Roles and Goals
The late author and philosopher Stephen Covey made a compelling case for clearly identifying the roles that are important in each person’s life. Developing a mission statement to keep close by as a “true North” for our lives is based on illuminating the unique relationships we want to have with ourselves and others and making commitments to invest in them. Dad, student, husband, sibling, professional, musician…were among the many possibilities. How much time in our daily planner devoted to each says a lot about us. How strongly we protect the boundaries around those roles and time commitments indicates the quality of our character. Ever make a plan for a special date with your child only to have work come crashing into it? What now?
Sharpening Ourselves Daily
Covey said we all have one role in common: “sharpening the saw” Each day on average we should devote some time to caring for ourselves whether physically, intellectually, social-emotionally or spiritually. Reading the books that you’ll need five years from now? Working out? Eating right? With friends and loved ones often enough? Spending time contemplating the universe in prayer or meditation? Are the time slots for these activities written down in your planner, or calendar? Do you defend them well enough?
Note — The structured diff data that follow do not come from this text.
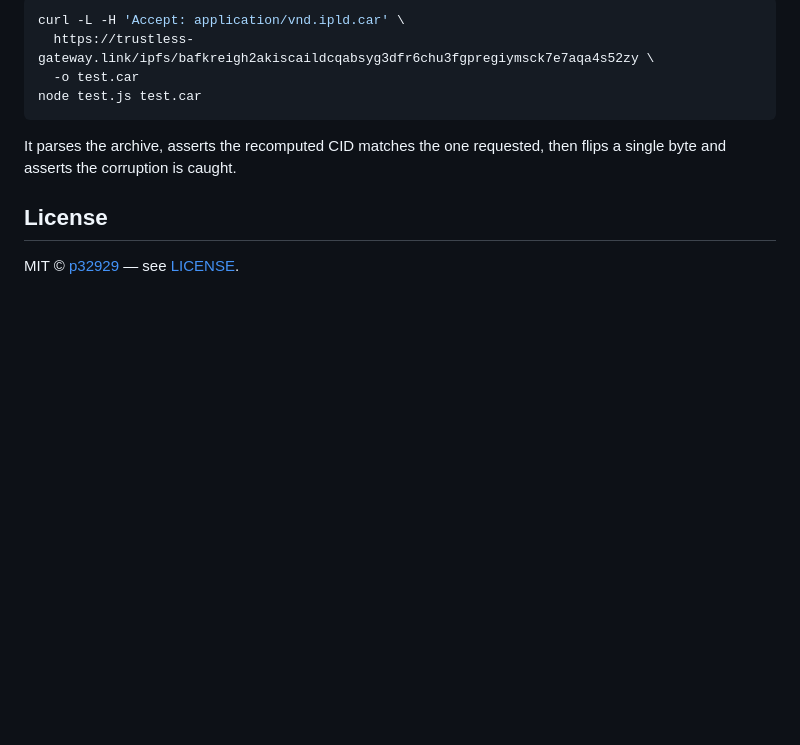
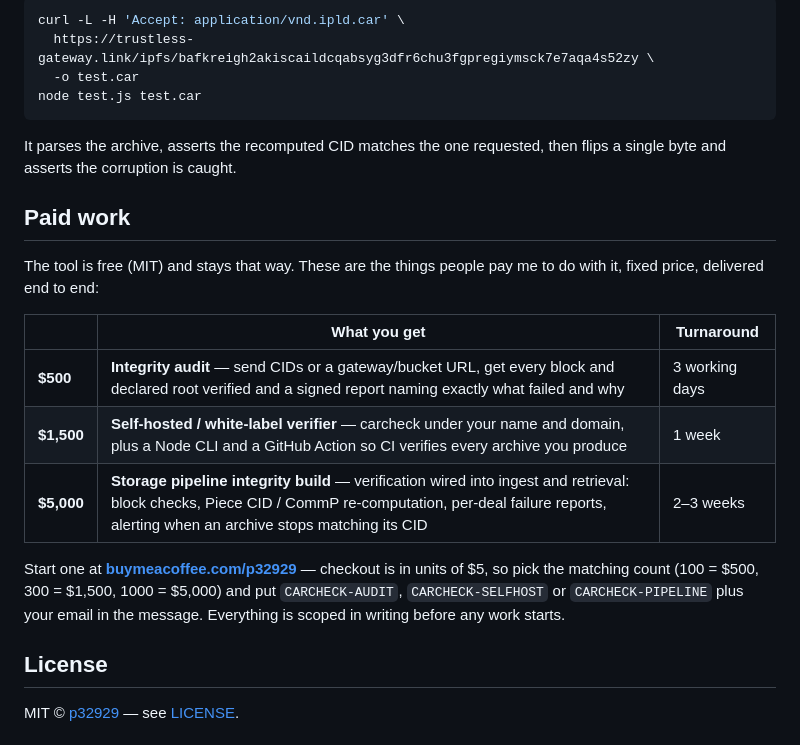
Before and after one commit to p32929/carcheck, a Markdown page: README.md, the part around the change. GitHub-like rendering; blank space fills up the shorter version.

Commit message:
README: add the paid tiers (audit / self-hosted build / pipeline integration) with checkout

```diff
--- a/README.md
+++ b/README.md
@@ -58,6 +58,20 @@ node test.js test.car
 It parses the archive, asserts the recomputed CID matches the one requested, then flips a
 single byte and asserts the corruption is caught.
 
+## Paid work
+
+The tool is free (MIT) and stays that way. These are the things people pay me to do with it, fixed price, delivered end to end:
+
+| | What you get | Turnaround |
+|---|---|---|
+| **$500** | **Integrity audit** — send CIDs or a gateway/bucket URL, get every block and declared root verified and a signed report naming exactly what failed and why | 3 working days |
+| **$1,500** | **Self-hosted / white-label verifier** — carcheck under your name and domain, plus a Node CLI and a GitHub Action so CI verifies every archive you produce | 1 week |
+| **$5,000** | **Storage pipeline integrity build** — verification wired into ingest and retrieval: block checks, Piece CID / CommP re-computation, per-deal failure reports, alerting when an archive stops matching its CID | 2–3 weeks |
+
+Start one at **[buymeacoffee.com/p32929](https://buymeacoffee.com/p32929)** — checkout is in units of $5, so pick the
+matching count (100 = $500, 300 = $1,500, 1000 = $5,000) and put `CARCHECK-AUDIT`, `CARCHECK-SELFHOST` or
+`CARCHECK-PIPELINE` plus your email in the message. Everything is scoped in writing before any work starts.
+
 ## License
 
 MIT © [p32929](https://github.com/p32929) — see [LICENSE](LICENSE).
```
A Full Cup
The late Virginia Satir, genius psychotherapist and author of “Peoplemaking” and other great works spoke metaphorically of the leaking “pot” inside all of us that is always to some degree full or empty and serves as a barometer of our well-being. Placing her hand on her heart, she explained that when we feel “low pot”, or melancholy, it’s likely that we’ve neglected ourselves in some important way. Overworked, underloved…failing to ask for our needs to be met. Saying yes to too many requests, getting overwhelmed. Forgetting to shut down our brains and cell phones often enough. Failing to take time to “sharpen the saw”.
We are much needed by those who seek our counsel. it’s important that we show up at our best and rise to the occasion of helping. It’s heavy lifting work to hear and absorb the complaint and discomfort of others.
Be all you can be.